*** Data ***
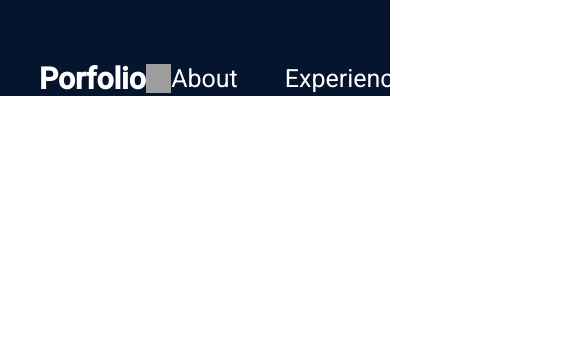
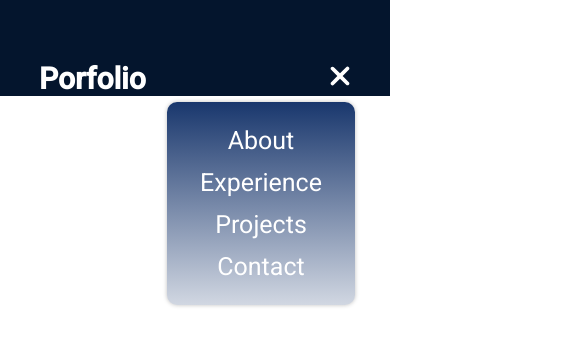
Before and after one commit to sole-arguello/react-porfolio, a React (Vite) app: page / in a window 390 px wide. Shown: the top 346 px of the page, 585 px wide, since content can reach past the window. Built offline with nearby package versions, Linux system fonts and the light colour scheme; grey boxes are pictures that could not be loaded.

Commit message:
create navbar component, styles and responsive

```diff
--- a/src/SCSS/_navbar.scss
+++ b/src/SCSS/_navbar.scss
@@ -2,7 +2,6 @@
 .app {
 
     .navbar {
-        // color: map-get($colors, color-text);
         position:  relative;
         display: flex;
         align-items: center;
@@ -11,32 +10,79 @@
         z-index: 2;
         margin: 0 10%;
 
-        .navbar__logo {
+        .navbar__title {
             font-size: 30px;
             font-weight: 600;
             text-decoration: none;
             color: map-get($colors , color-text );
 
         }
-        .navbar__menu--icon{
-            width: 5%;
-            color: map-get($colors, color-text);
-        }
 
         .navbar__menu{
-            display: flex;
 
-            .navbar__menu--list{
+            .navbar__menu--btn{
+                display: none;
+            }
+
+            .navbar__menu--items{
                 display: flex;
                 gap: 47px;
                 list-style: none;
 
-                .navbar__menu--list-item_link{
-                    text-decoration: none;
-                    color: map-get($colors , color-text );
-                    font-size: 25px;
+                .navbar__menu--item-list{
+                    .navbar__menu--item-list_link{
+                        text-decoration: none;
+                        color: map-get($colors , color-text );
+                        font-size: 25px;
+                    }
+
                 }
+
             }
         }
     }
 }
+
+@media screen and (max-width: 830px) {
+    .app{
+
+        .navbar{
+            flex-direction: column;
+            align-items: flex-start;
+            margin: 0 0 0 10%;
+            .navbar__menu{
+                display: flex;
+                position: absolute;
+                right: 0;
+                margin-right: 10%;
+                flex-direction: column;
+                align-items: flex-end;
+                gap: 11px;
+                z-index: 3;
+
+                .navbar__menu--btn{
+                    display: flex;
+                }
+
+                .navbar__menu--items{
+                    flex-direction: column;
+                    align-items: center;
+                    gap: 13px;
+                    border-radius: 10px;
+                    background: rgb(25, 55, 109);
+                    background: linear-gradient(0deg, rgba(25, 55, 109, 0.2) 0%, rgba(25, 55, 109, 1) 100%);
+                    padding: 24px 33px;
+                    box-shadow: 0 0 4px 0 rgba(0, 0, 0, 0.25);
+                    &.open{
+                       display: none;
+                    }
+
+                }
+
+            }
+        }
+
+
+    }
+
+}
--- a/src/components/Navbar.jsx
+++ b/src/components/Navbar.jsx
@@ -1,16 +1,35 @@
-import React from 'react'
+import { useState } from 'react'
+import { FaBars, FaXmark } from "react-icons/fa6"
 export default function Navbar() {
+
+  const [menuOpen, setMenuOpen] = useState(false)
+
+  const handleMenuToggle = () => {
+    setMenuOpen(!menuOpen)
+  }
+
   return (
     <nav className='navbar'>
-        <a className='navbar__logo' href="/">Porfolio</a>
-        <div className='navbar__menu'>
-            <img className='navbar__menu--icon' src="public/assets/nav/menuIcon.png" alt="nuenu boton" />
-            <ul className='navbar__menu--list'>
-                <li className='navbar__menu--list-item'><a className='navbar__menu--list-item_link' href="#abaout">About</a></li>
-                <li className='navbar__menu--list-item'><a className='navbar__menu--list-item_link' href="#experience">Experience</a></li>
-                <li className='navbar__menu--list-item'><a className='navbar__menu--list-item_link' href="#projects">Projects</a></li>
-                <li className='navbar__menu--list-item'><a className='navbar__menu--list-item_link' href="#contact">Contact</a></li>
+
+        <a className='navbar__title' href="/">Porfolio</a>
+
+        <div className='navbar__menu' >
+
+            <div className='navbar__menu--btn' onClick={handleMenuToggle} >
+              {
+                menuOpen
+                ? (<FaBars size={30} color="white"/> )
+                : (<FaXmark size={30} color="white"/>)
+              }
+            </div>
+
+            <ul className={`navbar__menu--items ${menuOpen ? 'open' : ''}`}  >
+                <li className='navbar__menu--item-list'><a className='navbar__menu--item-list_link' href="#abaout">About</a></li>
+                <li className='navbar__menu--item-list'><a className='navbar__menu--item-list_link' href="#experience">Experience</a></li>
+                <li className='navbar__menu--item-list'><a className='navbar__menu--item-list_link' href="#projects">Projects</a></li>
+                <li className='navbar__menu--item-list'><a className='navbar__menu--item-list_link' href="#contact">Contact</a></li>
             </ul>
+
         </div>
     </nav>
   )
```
*** End of Data ***
▸ **Work instructions**
Could you please repeat the entries above exactly, with every picture left out?

▸ **Exercise solution**
Before and after one commit to sole-arguello/react-porfolio, a React (Vite) app: page / in a window 390 px wide. Shown: the top 346 px of the page, 585 px wide, since content can reach past the window. Built offline with nearby package versions, Linux system fonts and the light colour scheme; grey boxes are pictures that could not be loaded.

Commit message:
create navbar component, styles and responsive

```diff
--- a/src/SCSS/_navbar.scss
+++ b/src/SCSS/_navbar.scss
@@ -2,7 +2,6 @@
 .app {
 
     .navbar {
-        // color: map-get($colors, color-text);
         position:  relative;
         display: flex;
         align-items: center;
@@ -11,32 +10,79 @@
         z-index: 2;
         margin: 0 10%;
 
-        .navbar__logo {
+        .navbar__title {
             font-size: 30px;
             font-weight: 600;
             text-decoration: none;
             color: map-get($colors , color-text );
 
         }
-        .navbar__menu--icon{
-            width: 5%;
-            color: map-get($colors, color-text);
-        }
 
         .navbar__menu{
-            display: flex;
 
-            .navbar__menu--list{
+            .navbar__menu--btn{
+                display: none;
+            }
+
+            .navbar__menu--items{
                 display: flex;
                 gap: 47px;
                 list-style: none;
 
-                .navbar__menu--list-item_link{
-                    text-decoration: none;
-                    color: map-get($colors , color-text );
-                    font-size: 25px;
+                .navbar__menu--item-list{
+                    .navbar__menu--item-list_link{
+                        text-decoration: none;
+                        color: map-get($colors , color-text );
+                        font-size: 25px;
+                    }
+
                 }
+
             }
         }
     }
 }
+
+@media screen and (max-width: 830px) {
+    .app{
+
+        .navbar{
+            flex-direction: column;
+            align-items: flex-start;
+            margin: 0 0 0 10%;
+            .navbar__menu{
+                display: flex;
+                position: absolute;
+                right: 0;
+                margin-right: 10%;
+                flex-direction: column;
+                align-items: flex-end;
+                gap: 11px;
+                z-index: 3;
+
+                .navbar__menu--btn{
+                    display: flex;
+                }
+
+                .navbar__menu--items{
+                    flex-direction: column;
+                    align-items: center;
+                    gap: 13px;
+                    border-radius: 10px;
+                    background: rgb(25, 55, 109);
+                    background: linear-gradient(0deg, rgba(25, 55, 109, 0.2) 0%, rgba(25, 55, 109, 1) 100%);
+                    padding: 24px 33px;
+                    box-shadow: 0 0 4px 0 rgba(0, 0, 0, 0.25);
+                    &.open{
+                       display: none;
+                    }
+
+                }
+
+            }
+        }
+
+
+    }
+
+}
--- a/src/components/Navbar.jsx
+++ b/src/components/Navbar.jsx
@@ -1,16 +1,35 @@
-import React from 'react'
+import { useState } from 'react'
+import { FaBars, FaXmark } from "react-icons/fa6"
 export default function Navbar() {
+
+  const [menuOpen, setMenuOpen] = useState(false)
+
+  const handleMenuToggle = () => {
+    setMenuOpen(!menuOpen)
+  }
+
   return (
     <nav className='navbar'>
-        <a className='navbar__logo' href="/">Porfolio</a>
-        <div className='navbar__menu'>
-            <img className='navbar__menu--icon' src="public/assets/nav/menuIcon.png" alt="nuenu boton" />
-            <ul className='navbar__menu--list'>
-                <li className='navbar__menu--list-item'><a className='navbar__menu--list-item_link' href="#abaout">About</a></li>
-                <li className='navbar__menu--list-item'><a className='navbar__menu--list-item_link' href="#experience">Experience</a></li>
-                <li className='navbar__menu--list-item'><a className='navbar__menu--list-item_link' href="#projects">Projects</a></li>
-                <li className='navbar__menu--list-item'><a className='navbar__menu--list-item_link' href="#contact">Contact</a></li>
+
+        <a className='navbar__title' href="/">Porfolio</a>
+
+        <div className='navbar__menu' >
+
+            <div className='navbar__menu--btn' onClick={handleMenuToggle} >
+              {
+                menuOpen
+                ? (<FaBars size={30} color="white"/> )
+                : (<FaXmark size={30} color="white"/>)
+              }
+            </div>
+
+            <ul className={`navbar__menu--items ${menuOpen ? 'open' : ''}`}  >
+                <li className='navbar__menu--item-list'><a className='navbar__menu--item-list_link' href="#abaout">About</a></li>
+                <li className='navbar__menu--item-list'><a className='navbar__menu--item-list_link' href="#experience">Experience</a></li>
+                <li className='navbar__menu--item-list'><a className='navbar__menu--item-list_link' href="#projects">Projects</a></li>
+                <li className='navbar__menu--item-list'><a className='navbar__menu--item-list_link' href="#contact">Contact</a></li>
             </ul>
+
         </div>
     </nav>
   )
```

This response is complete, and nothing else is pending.